--- INPUT DATA ---
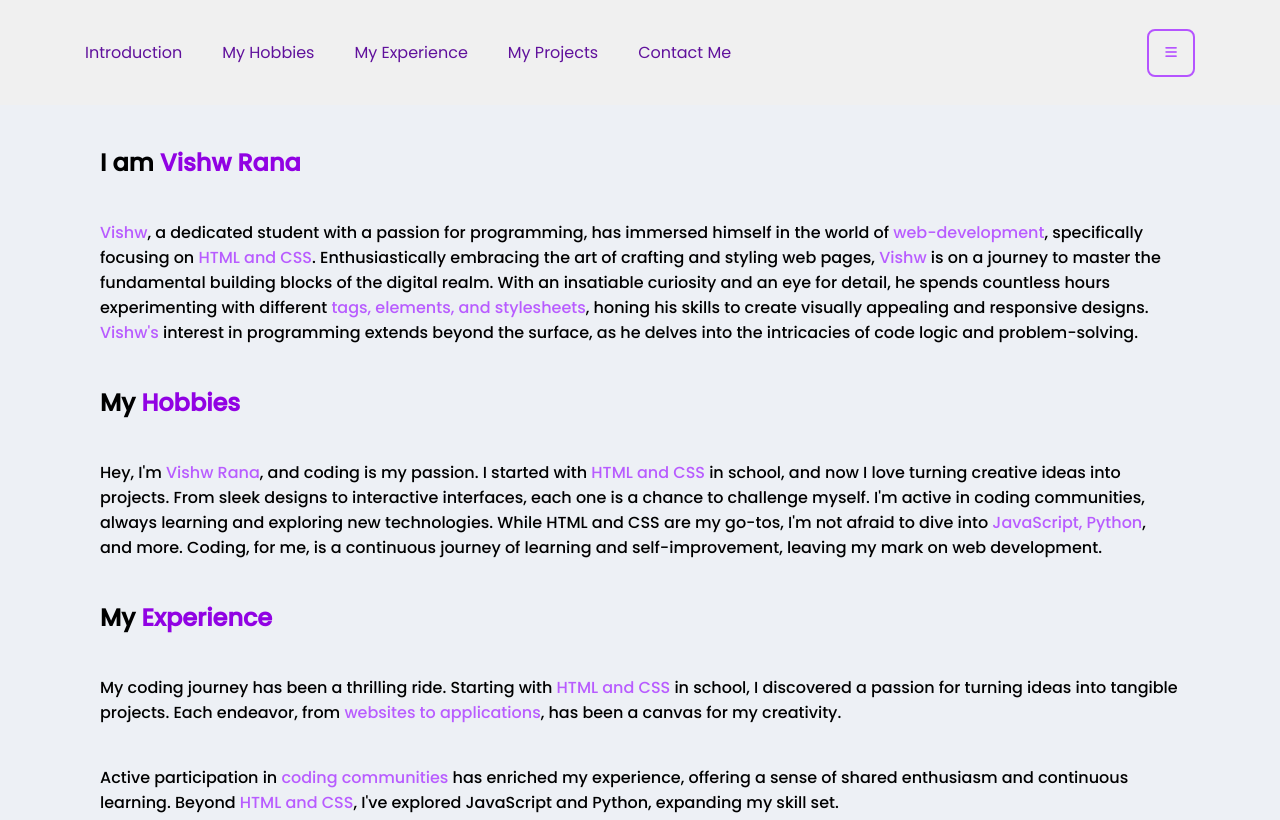
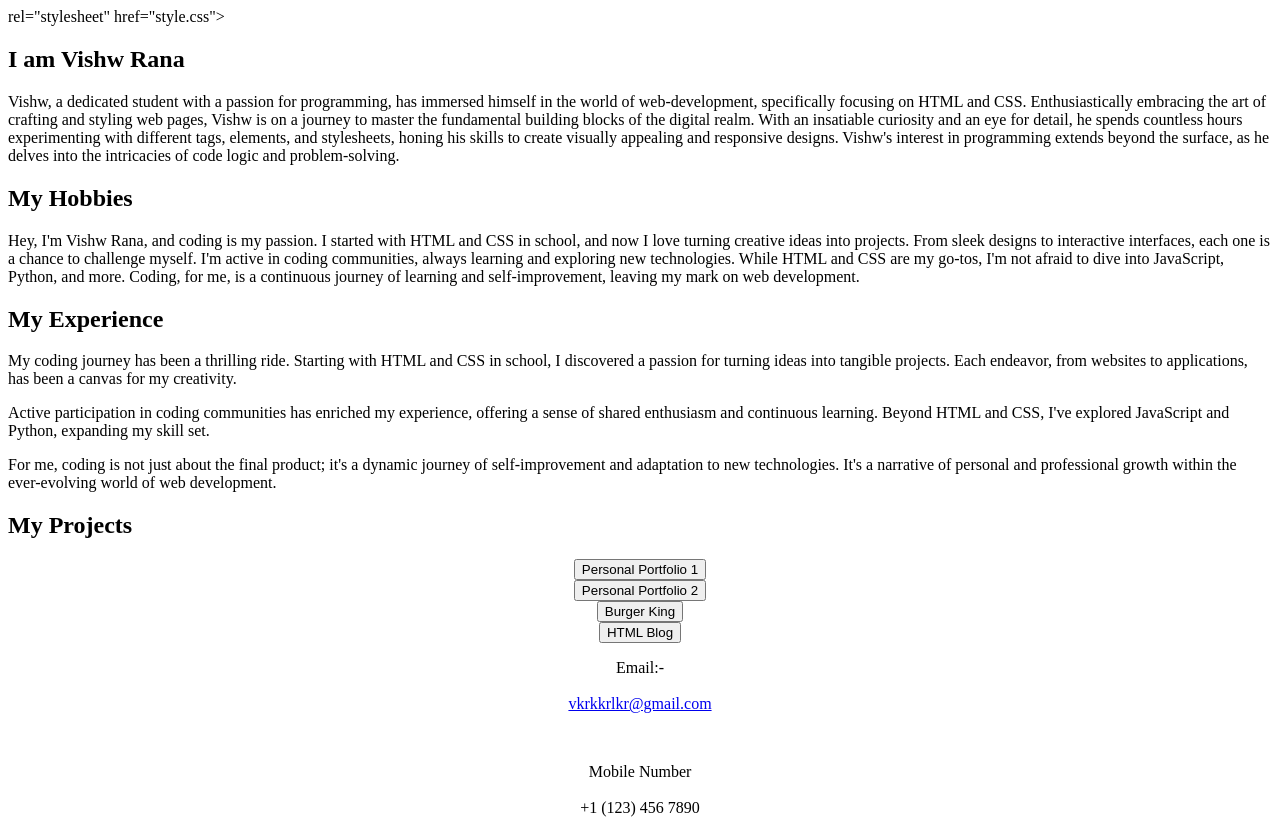
Before and after one commit to 1Vishw/1Vishw.github.io-personal_3, a plain HTML site: page index.html in a window 1280 px wide. Shown: the top 820 px of the page. Drawn offline with Linux system fonts and the light colour scheme.

Commit message:
Update index.html

```diff
--- a/index.html
+++ b/index.html
@@ -4,24 +4,11 @@
     <meta charset="UTF-8">
     <meta name="viewport" content="width=device-width, initial-scale=1.0">
     <title>About Me</title>
-    <link rel="stylesheet" href="style.css">
+    <link <meta name="viewport" content="width=device-width, initial-scale=1.0">rel="stylesheet" href="style.css">
+
     <link rel="stylesheet" href="https://cdnjs.cloudflare.com/ajax/libs/font-awesome/6.5.1/css/all.min.css" integrity="sha512-DTOQO9RWCH3ppGqcWaEA1BIZOC6xxalwEsw9c2QQeAIftl+Vegovlnee1c9QX4TctnWMn13TZye+giMm8e2LwA==" crossorigin="anonymous" referrerpolicy="no-referrer" />
 </head>
 <body>
-    <nav>
-        <div class="list">
-            <ul>
-                <li><a href="#">Introduction</a></li>
-                <li><a href="#">My Hobbies</a></li>
-                <li><a href="#">My Experience</a></li>
-                <li><a href="#">My Projects</a></li>
-                <li><a href="#">Contact Me</a></li>
-            </ul>
-        </div>
-        <button>
-            <i class="fa-solid fa-bars"></i>
-        </button>
-    </nav>
     <main>
         <div class="introduction">
             <h2>
```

--- TASK TO CARRY OUT ---
When a line in the records above holds "class", that line is to be reported.

--- EXERCISE RESPONSE ---
-        <div class="list">
-            <i class="fa-solid fa-bars"></i>
         <div class="introduction">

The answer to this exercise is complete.